The trip is still the top article on the New York Times website, but for the main picture on the page, the Times features the shiny teeth of Erik Estrada and a story on holiday advertising.

The Washington Post also features the trip as its top article, although the Post frames the article as analysis and draws the close link between the president's political future and the future of Iraq. The main picture is devoted to the great American pasttime, shopping.

The Los Angeles Times, like the New York Times and the Washington Post, also leads with a story on the president's trip. It, too, directs our attention, visually, to the now traditional post-Thanksgiving Day shopping spree.

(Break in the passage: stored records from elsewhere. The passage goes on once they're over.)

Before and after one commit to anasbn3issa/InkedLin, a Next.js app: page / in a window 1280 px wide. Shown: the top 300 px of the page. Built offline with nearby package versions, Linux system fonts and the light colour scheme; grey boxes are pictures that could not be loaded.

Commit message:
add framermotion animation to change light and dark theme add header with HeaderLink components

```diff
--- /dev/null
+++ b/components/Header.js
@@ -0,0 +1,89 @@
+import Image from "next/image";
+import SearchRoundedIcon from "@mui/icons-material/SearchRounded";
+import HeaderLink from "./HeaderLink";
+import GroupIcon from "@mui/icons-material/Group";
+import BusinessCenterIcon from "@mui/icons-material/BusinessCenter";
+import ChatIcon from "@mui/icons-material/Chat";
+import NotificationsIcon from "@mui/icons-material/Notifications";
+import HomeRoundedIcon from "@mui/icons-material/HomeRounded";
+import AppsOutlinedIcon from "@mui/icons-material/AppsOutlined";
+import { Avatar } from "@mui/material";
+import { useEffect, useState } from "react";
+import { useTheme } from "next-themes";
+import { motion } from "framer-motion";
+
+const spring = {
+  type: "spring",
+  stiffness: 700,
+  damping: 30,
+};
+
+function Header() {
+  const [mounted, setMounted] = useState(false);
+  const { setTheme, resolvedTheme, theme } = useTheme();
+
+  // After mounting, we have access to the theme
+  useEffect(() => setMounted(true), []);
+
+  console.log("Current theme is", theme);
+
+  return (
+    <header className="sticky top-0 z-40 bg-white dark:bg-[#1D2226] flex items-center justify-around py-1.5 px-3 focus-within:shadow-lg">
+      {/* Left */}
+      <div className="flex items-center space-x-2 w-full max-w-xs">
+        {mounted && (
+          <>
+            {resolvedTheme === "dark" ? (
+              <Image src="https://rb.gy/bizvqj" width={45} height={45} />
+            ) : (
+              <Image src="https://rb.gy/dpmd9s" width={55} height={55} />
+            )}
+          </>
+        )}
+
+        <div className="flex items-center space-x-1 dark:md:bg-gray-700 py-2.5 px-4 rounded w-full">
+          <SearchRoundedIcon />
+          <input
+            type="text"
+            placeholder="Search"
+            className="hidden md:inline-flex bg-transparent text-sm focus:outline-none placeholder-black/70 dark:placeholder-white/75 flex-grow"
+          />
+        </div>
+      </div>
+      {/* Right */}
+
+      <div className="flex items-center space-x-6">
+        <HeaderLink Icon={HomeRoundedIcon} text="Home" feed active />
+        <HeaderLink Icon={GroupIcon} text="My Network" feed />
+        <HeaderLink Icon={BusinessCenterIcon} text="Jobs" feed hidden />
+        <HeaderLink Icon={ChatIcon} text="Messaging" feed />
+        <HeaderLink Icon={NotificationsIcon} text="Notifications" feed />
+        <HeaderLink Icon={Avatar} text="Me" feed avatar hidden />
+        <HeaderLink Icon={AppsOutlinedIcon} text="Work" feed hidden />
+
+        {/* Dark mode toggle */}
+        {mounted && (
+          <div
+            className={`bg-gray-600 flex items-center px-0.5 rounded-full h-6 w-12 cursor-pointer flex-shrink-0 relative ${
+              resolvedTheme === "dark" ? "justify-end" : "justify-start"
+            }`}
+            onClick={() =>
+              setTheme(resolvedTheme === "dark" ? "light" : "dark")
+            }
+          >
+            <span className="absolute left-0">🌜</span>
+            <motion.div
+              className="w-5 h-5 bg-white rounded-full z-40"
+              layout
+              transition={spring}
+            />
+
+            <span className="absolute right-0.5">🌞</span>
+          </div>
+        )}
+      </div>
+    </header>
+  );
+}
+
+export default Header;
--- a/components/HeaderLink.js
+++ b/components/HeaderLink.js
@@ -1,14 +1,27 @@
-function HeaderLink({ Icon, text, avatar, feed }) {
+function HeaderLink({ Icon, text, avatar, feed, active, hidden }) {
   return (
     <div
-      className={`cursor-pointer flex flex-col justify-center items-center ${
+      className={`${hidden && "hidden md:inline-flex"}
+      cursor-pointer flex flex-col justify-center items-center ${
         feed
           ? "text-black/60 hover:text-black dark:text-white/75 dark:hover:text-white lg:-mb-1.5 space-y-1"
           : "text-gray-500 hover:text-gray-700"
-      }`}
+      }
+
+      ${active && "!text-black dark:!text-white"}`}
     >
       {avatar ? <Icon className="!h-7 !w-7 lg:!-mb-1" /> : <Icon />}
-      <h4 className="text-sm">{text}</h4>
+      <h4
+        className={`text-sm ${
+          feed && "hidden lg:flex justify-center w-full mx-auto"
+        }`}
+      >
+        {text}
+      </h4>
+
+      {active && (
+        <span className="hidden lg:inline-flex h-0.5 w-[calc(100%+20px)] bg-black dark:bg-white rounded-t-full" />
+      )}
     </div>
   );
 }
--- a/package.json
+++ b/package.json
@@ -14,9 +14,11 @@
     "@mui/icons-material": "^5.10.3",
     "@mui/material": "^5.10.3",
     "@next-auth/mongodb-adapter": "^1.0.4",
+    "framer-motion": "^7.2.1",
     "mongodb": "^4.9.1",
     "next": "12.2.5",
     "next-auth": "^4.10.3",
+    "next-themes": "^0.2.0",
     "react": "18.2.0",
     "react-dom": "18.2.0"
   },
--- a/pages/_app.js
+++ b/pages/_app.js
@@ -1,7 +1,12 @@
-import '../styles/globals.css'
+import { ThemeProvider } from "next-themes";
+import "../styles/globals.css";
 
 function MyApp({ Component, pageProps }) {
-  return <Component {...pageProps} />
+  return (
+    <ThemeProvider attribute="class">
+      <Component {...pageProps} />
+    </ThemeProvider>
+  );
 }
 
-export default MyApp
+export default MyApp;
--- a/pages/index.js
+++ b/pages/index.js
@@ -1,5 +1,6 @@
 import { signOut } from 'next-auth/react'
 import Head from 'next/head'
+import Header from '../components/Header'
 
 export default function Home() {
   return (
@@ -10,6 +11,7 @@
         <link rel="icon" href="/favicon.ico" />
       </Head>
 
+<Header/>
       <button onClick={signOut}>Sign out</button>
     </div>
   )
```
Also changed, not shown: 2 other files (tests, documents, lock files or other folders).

There's nothing remotely fair and balanced about Fox News' coverage — shopping is clearly of paramount importance to them. Actually, I'm somewhat surprised by this, given Fox's undisputed role as Cheerleaders in Chief.

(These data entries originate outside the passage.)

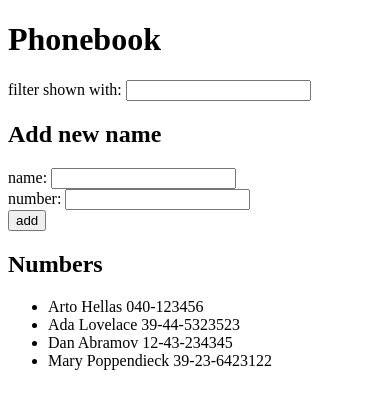
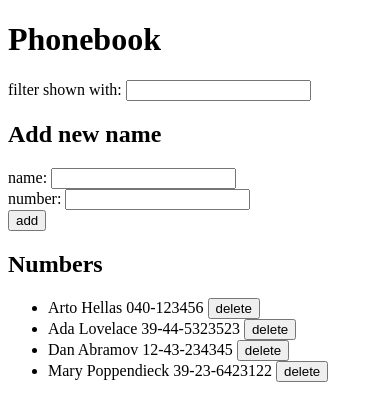
Before and after one commit to mostapha/fullstackopen, a React (Create React App) app in the folder part2/phonebook/: page / in a window 390 px wide. Shown: the top 420 px of the page. Built offline with nearby package versions, Linux system fonts and the light colour scheme; data requests are answered from the project's data file.

Commit message:
exercise 2.14: The Phonebook step9

```diff
--- a/part2/phonebook/src/App.js
+++ b/part2/phonebook/src/App.js
@@ -1,29 +1,9 @@
 import { useState, useEffect } from 'react'
 import service from './services/persons'
 
-
-// components
-const SearchFilter = ({ onSearchChange, newSearch }) => {
-  return <div>filter shown with: <input onChange={onSearchChange} value={newSearch} /></div>
-}
-
-const NamesForm = ({ onFormSubmit, onNameChange, newName, onNumberChange, newNumber }) => {
-  return (
-    <form onSubmit={onFormSubmit}>
-      <div>name: <input onChange={onNameChange} value={newName} /></div>
-      <div>number: <input onChange={onNumberChange} value={newNumber} /></div>
-      <div><button type="submit">add</button></div>
-    </form>
-  )
-}
-
-const Persons = ({ people }) => {
-  return (
-    <ul>
-      {people.map(person => <li key={person.name}>{person.name + " " + person.number}</li>)}
-    </ul>
-  )
-}
+import NamesFilter from './components/NamesFilter'
+import AddNameForm from './components/AddNameForm'
+import Persons from './components/Persons'
 
 const App = () => {
   const [persons, setPersons] = useState([])
@@ -33,13 +13,9 @@ const App = () => {
   const [newSearch, setNewSearch] = useState('')
 
   useEffect(() => {
-    console.log('effect')
-
     service.getPeople().then(response => {
-      console.log('getPeople fulfilled', response);
       setPersons(response.data)
     })
-
   }, [])
 
   // helpers
@@ -69,7 +45,7 @@ const App = () => {
         console.log('add data to the server response', response)
 
         // add new person
-        setPersons(persons.concat(newPerson))
+        setPersons(persons.concat(response.data))
 
         // clear input value
         setNewName('')
@@ -84,12 +60,21 @@ const App = () => {
 
   const personsToShow = persons.filter(person => person.name.toLowerCase().includes(newSearch.toLowerCase()))
 
+  // delete name function
+  const deletePerson = person => {
+    if (window.confirm(`Are you sure you want to delete ${person.name} ?`)) {
+      service.deletePerson(person).then(() => {
+        setPersons(persons.filter(p => p.id !== person.id))
+      })
+    }
+  }
+
   return (
     <div>
       <h1>Phonebook</h1>
-      <SearchFilter onSearchChange={onSearchChange} newSearch={newSearch} />
+      <NamesFilter onSearchChange={onSearchChange} newSearch={newSearch} />
       <h2>Add new name</h2>
-      <NamesForm
+      <AddNameForm
         onFormSubmit={onFormSubmit}
         onNameChange={onNameChange}
         newName={newName}
@@ -97,7 +82,7 @@ const App = () => {
         newNumber={newNumber}
       />
       <h2>Numbers</h2>
-      <Persons people={personsToShow} />
+      <Persons people={personsToShow} deletePerson={deletePerson} />
     </div>
   )
 }
--- /dev/null
+++ b/part2/phonebook/src/components/AddNameForm.js
@@ -0,0 +1,11 @@
+const AddNameForm = ({ onFormSubmit, onNameChange, newName, onNumberChange, newNumber }) => {
+    return (
+        <form onSubmit={onFormSubmit}>
+            <div>name: <input onChange={onNameChange} value={newName} /></div>
+            <div>number: <input onChange={onNumberChange} value={newNumber} /></div>
+            <div><button type="submit">add</button></div>
+        </form>
+    )
+}
+
+export default AddNameForm
--- /dev/null
+++ b/part2/phonebook/src/components/NamesFilter.js
@@ -0,0 +1,5 @@
+const NamesFilter = ({ onSearchChange, newSearch }) => {
+    return <div>filter shown with: <input onChange={onSearchChange} value={newSearch} /></div>
+}
+
+export default NamesFilter
--- /dev/null
+++ b/part2/phonebook/src/components/Persons.js
@@ -0,0 +1,14 @@
+
+const Persons = ({ people, deletePerson }) => {
+    return (
+        <ul>
+            {people.map(person => (
+                <li key={person.name}>
+                    {person.name + " " + person.number} <button onClick={() => deletePerson(person)}>delete</button>
+                </li>
+            ))}
+        </ul>
+    )
+}
+
+export default Persons
--- a/part2/phonebook/src/services/persons.js
+++ b/part2/phonebook/src/services/persons.js
@@ -6,5 +6,6 @@ const getPeople = () => axios.get(baseUrl)
 
 const create = newPerson => axios.post(baseUrl, newPerson)
 
+const deletePerson = person => axios.delete(`${baseUrl}/${person.id}`)
 
-export default { create, getPeople }
+export default { create, getPeople, deletePerson }
```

Foreign press

Not surprisingly, the foreign press is handling the story somewhat differently.

Times of London

The Times of London is fairly reserved, but the home page focuses attention on the audaciousness of the White House in pulling off the trip in total secrecy. (The article itself is behind registration.)

Daily Mirror

The Daily Mirror of London is anything but reserved and leaves no mistake about their attitude!

Bear in mind that the British are our closest (only?) ally in the Iraq adventure!

In France, readers of Le Monde got a very straightforward account of Bush's trip, although it was not even mentioned on Le Monde's home page. The headline focuses on the trip's secrecy — Dans le plus grand secret, George Bush rend une visite éclair aux soldats stationnés en Irak (In greatest secrecy, George Bush makes lightning visit to soldiers stationed in Iraq). Beyond that, however, it is simply a detailed news story. Fair and balanced, as it were.

In Germany, the Frankfurter Allgemeine Zeitung carried the story on its home page, but it was a ways down on the page. Moreover, the lead article is about the attempts to reach an understanding with the Shiites over the plan to return sovereignty to the Iraqis: Die amerikanische Regierung ist offenbar zu weiteren politischen Zugeständnissen an die schiitische Bevölkerungsmehrheit im Irak bereit. (The American government is ready for further political concessions to the Shiite majority in Iraq.)

The article in the Frankfurter Allgemeine Zeitung about Bush's trip itself was characterized as background. It emphasized the contrast with the 1 May landing on the USS Abraham Lincoln: Diesmal war es eine streng geheime Kommandoaktion, mit der Bush den Amerikanern und der Welt beweisen wollte, daß die Vereinigten Staaten sich nicht von Terroranschlägen im Irak abschrecken ließen. (This time it was a strictly secret commando operation, with which Bush wanted Americans and the world to know that the United States would not be deterred by terrorist attacks in Iraq.)

The FAZ also has an extensive gallery of photographs of Bush's visit.

Given US news fascination with the cloak-and-dagger aspects of The Shrub's trip, a number of tantalizing details are emerging.

• Bush tells his wife and daughters about the trip, but not his parents. I see this as just another example of poor judgement. Personally, I would find the elder Bushes more trustworthy than the daughters.

• W and Condi pulled their baseball caps down to avoid detection by the guards at the airport. Some security, when the president of the United States can get by a security checkpoint and not be recognized.

• A military analyst said that landing at night reduced the threat of heat-seeking missiles. Excuse me! What does the dark have to do with it? I'm no rocket scientist, but I seriously doubt that Air Force One gives off less heat in the dark.

• A British Airways pilot saw Air Force One and contacted it by radio; when The Shrub's pilot replied that it was a Gulfstream V the BA pilot said, "Oh" and kept the secret. Seems to me that that means this whole escapade depended on the discretion of a pilot who did not get on the PA and announce to the passengers, "This is your pilot speaking. If you look out the windows on the left side of the aircraft you can see Air Force One pretending it's a stealth jet."